In general, doctors treating patients with these conditions recommend they get a COVID vaccine because some protection is better than none. But experts and the Centers for Disease Control and Prevention (CDC) suggest that people with these conditions consult with their health care providers before getting vaccinated.
The CDC also recommends that even after getting vaccinated, those with compromised immune systems should consider still taking precautions against COVID-19, including wearing a mask and staying six feet apart from people who don't live with them. Doctors also recommend that people with these conditions ask their relatives and friends to get vaccinated.
Doctors performed 39,000 organ transplants in 2020, with kidney transplants leading the way.
Those receiving new organs typically take medications that prevent the immune system from going to war against the donated organ. “If the immune system is too active, it attacks the new organ,” says Peter Chin-Hong, a professor of medicine at UC San Francisco who directs its immunocompromised host infectious diseases program.
Those same drugs appear to undercut the vaccine's antibodies. In fact, a May 2021 study of 658 transplant recipients found that 46 percent had no antibodies after they received two COVID-19 vaccine shots.
The study, from the Johns Hopkins University School of Medicine in Baltimore, has received widespread attention among transplant recipients, experts said. They said they were not surprised by the results.

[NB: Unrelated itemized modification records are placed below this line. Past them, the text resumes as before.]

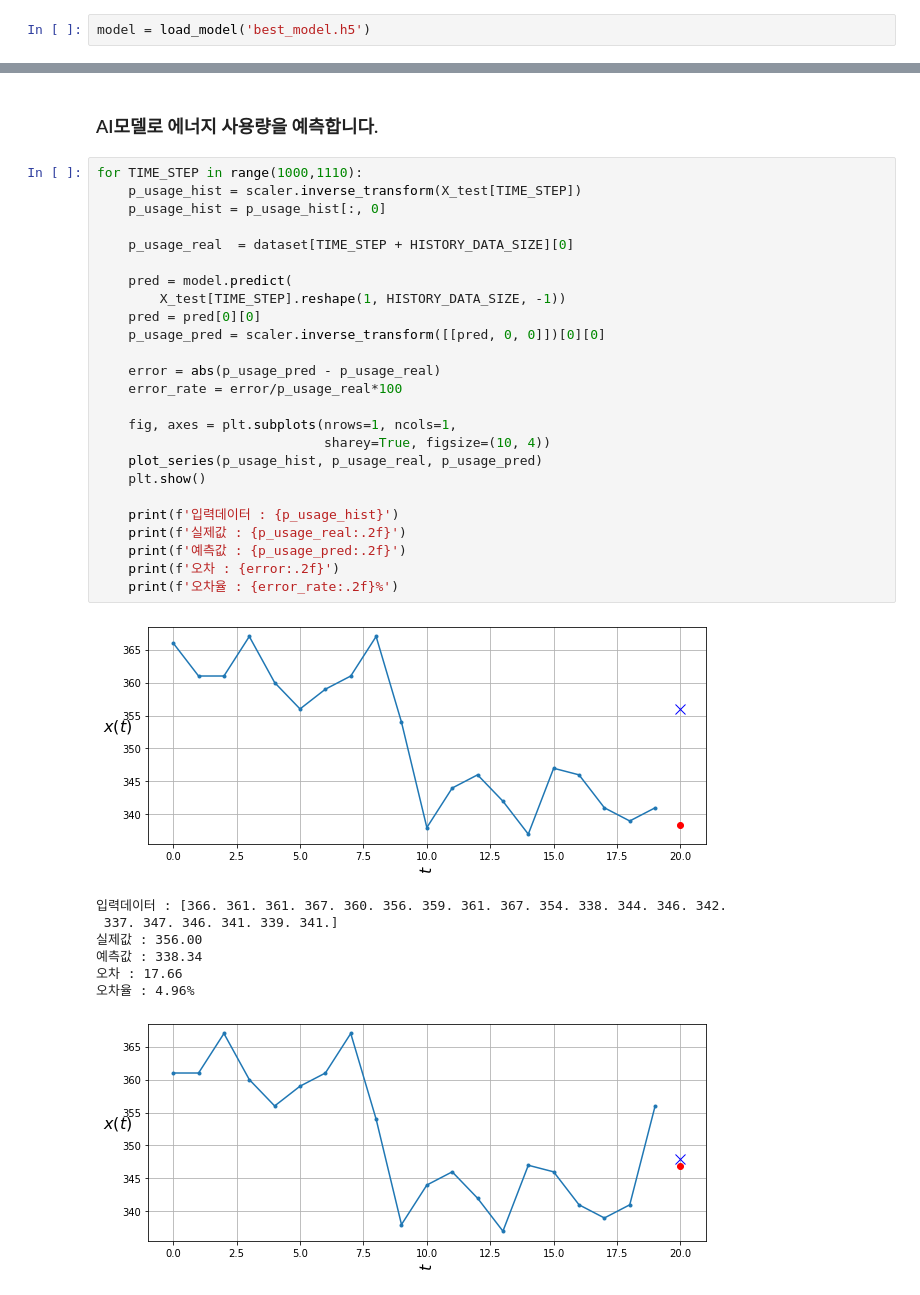
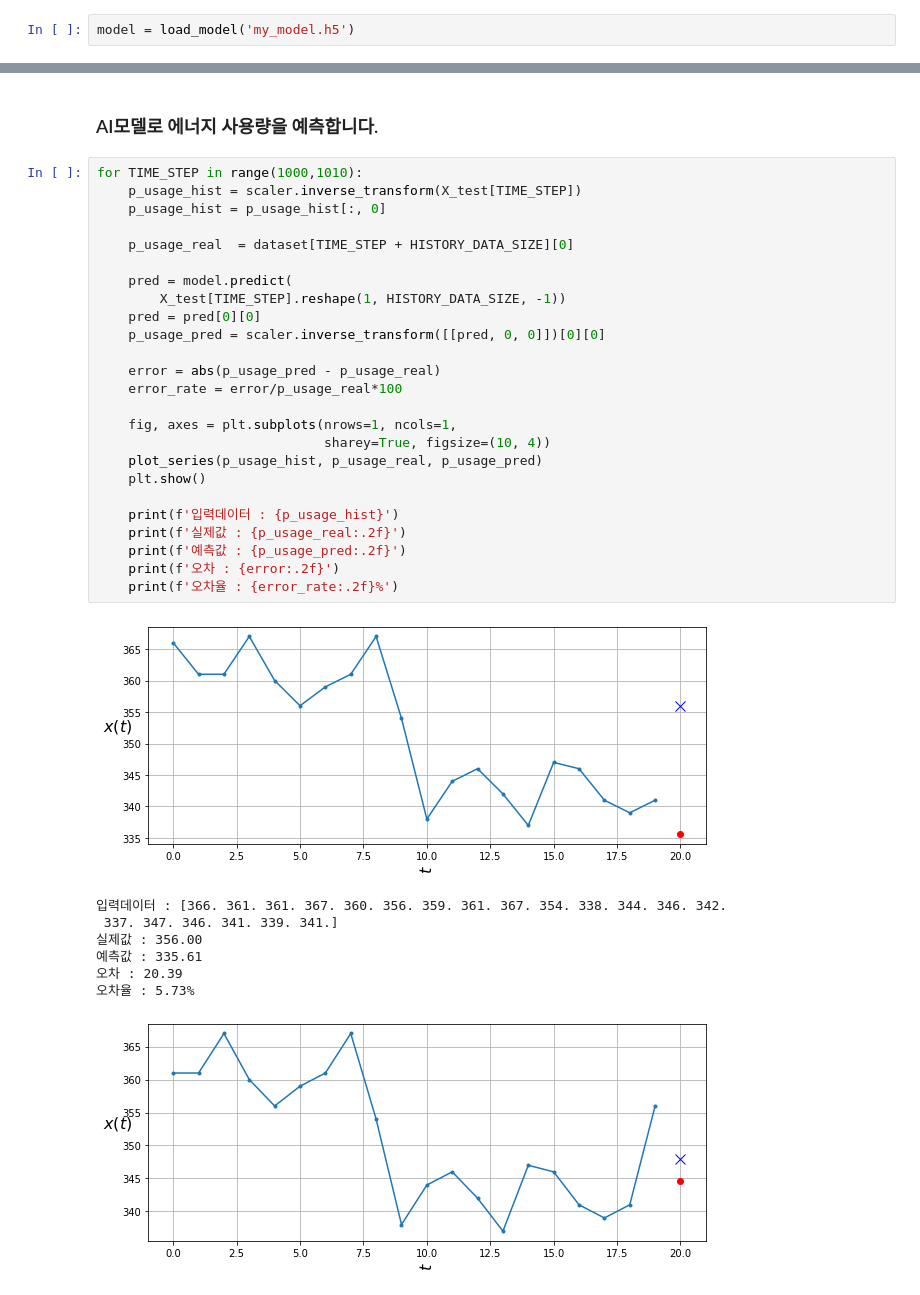
Before and after one commit to kgpark88/energy-bigdata-analysis, a Jupyter notebook: energy_usage_prediction.ipynb, the cells around one changed output, grey strips where cells are left out. Saved outputs shown, nothing was run; the diff lists cells and outputs as text.

```diff
--- a/energy_usage_prediction.ipynb
+++ b/energy_usage_prediction.ipynb
@@ -449,7 +443,7 @@ X_test, y_test = split_multivariate_data(X, y,
 # %% [markdown]
 ### 저장한 모델을 로드합니다.
 # %%
-model = load_model('best_model.h5')
+model = load_model('my_model.h5')
 # %% [markdown]
 ### 테스트 데이터셋으로 모델 성능을 평가합니다.
 # %%
@@ -460,39 +454,39 @@ model.evaluate(X_test, y_test)
 # %% [markdown]
 ### AI모델로 에너지 사용량을 예측합니다.
 # %%
-for TIME_STEP in range(1000,1110):
+for TIME_STEP in range(1000,1010):
     p_usage_hist = scaler.inverse_transform(X_test[TIME_STEP])
     p_usage_hist = p_usage_hist[:, 0]
 
     p_usage_real  = dataset[TIME_STEP + HISTORY_DATA_SIZE][0]
 
     pred = model.predict(
         X_test[TIME_STEP].reshape(1, HISTORY_DATA_SIZE, -1))
     pred = pred[0][0]
     p_usage_pred = scaler.inverse_transform([[pred, 0, 0]])[0][0]
 
     error = abs(p_usage_pred - p_usage_real)
     error_rate = error/p_usage_real*100
 
     fig, axes = plt.subplots(nrows=1, ncols=1,
                              sharey=True, figsize=(10, 4))
     plot_series(p_usage_hist, p_usage_real, p_usage_pred)
     plt.show()
 
     print(f'입력데이터 : {p_usage_hist}')
     print(f'실제값 : {p_usage_real:.2f}')
     print(f'예측값 : {p_usage_pred:.2f}')
     print(f'오차 : {error:.2f}')
     print(f'오차율 : {error_rate:.2f}%')
 # %% [output]
-[figure, old version]
+[figure, new version]
 입력데이터 : [366. 361. 361. 367. 360. 356. 359. 361. 367. 354. 338. 344. 346. 342.
  337. 347. 346. 341. 339. 341.]
 실제값 : 356.00
-예측값 : 338.34
-오차 : 17.66
-오차율 : 4.96%
+예측값 : 335.61
+오차 : 20.39
+오차율 : 5.73%
-[figure, old version]
+[figure, new version]
 입력데이터 : [361. 361. 367. 360. 356. 359. 361. 367. 354. 338. 344. 346. 342. 337.
  347. 346. 341. 339. 341. 356.]
 실제값 : 348.00
```
Also changed, not shown: parts of 9 cells of this notebook.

That's why transplant doctors often try to plan ahead and have patients get vaccinated before surgery, said Joseph G. Timpone, M.D., section leader for transplant and immunocompromised services at MedStar Georgetown University Hospital in Washington, D.C.